### [What you need to do]
Each line below that holds the word "aliroot" counts once. Say how many such lines there are, and no more.

### [Excerpted data]
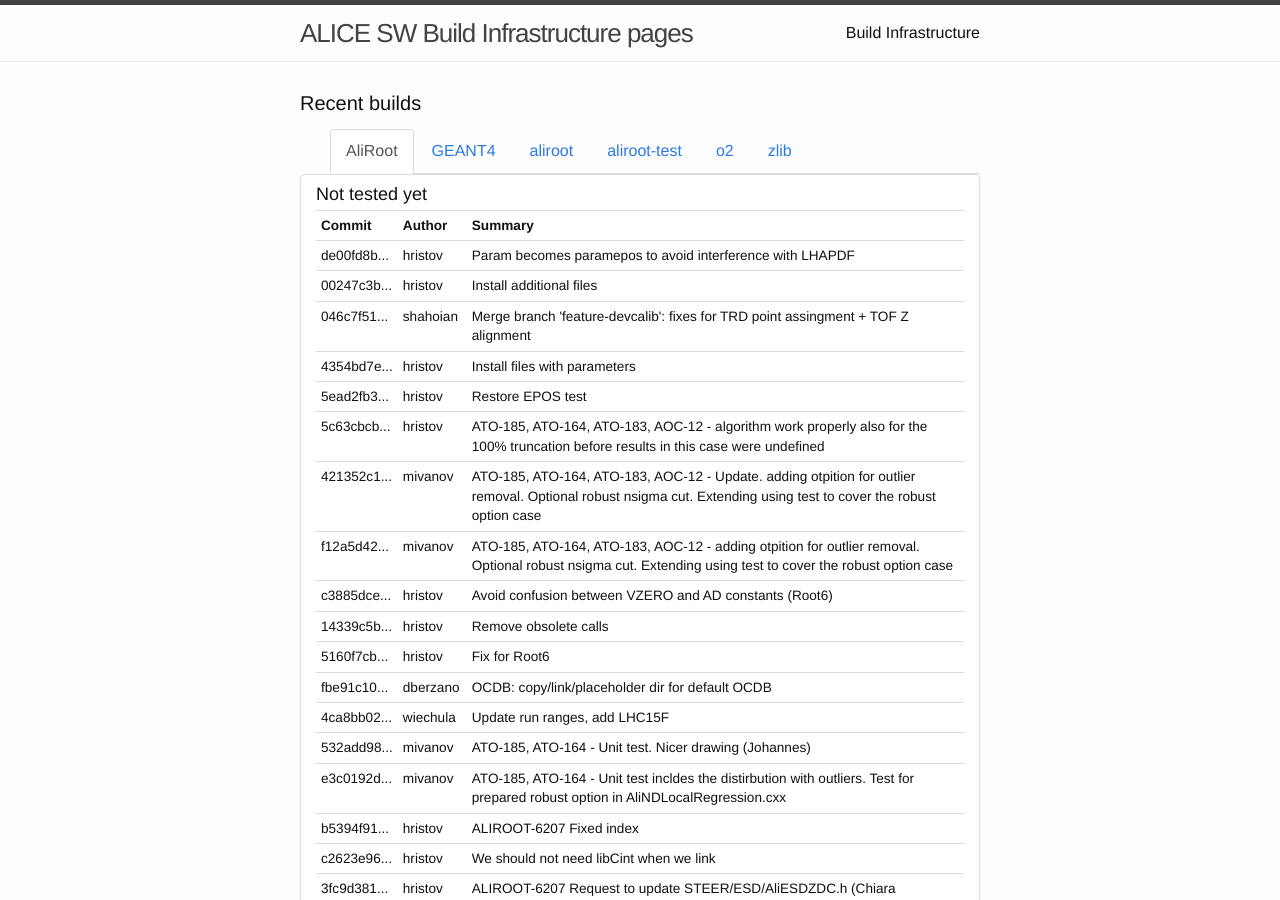
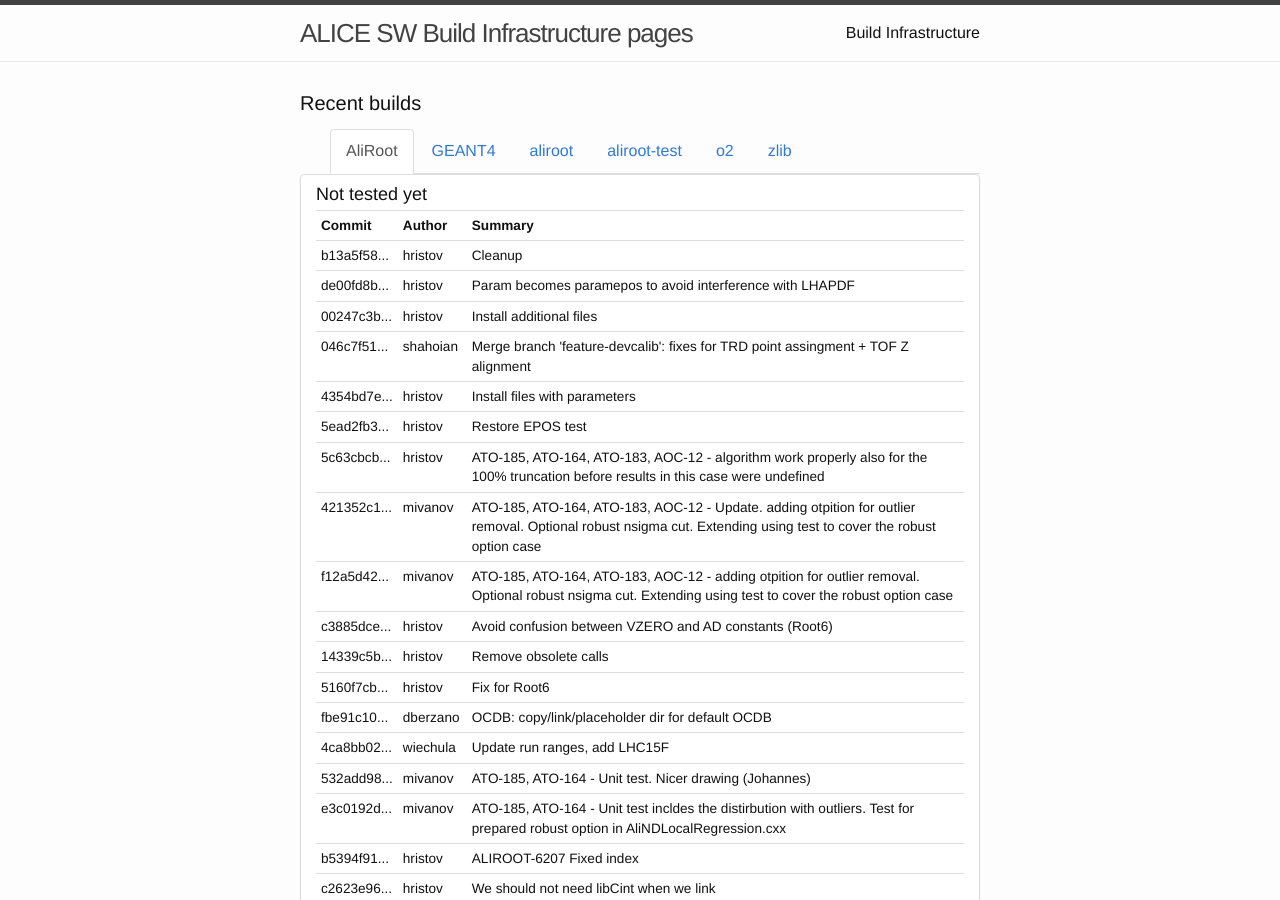
Before and after one commit to alisw/alisw.github.io, a Jekyll site: the page built from index.html, in a window 1280 px wide and 900 px high. Built offline with Jekyll 4.4.1, drawn with Linux system fonts in a browser that asks for light colours; nearby versions of some CDN libraries.

Commit message:
Updated results.

```diff
--- a/_data/commits-aliroot-master.yaml
+++ b/_data/commits-aliroot-master.yaml
@@ -1,3 +1,8 @@
+-
+ commit: "b13a5f580e9533918286f31ca665995c8d0b55df"
+ message: >-
+    Cleanup
+ author: !!str hristov
 -
  commit: "de00fd8baf282d4911fd02c79dcb56f58c9efc05"
  message: >-
```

### [Response area]
2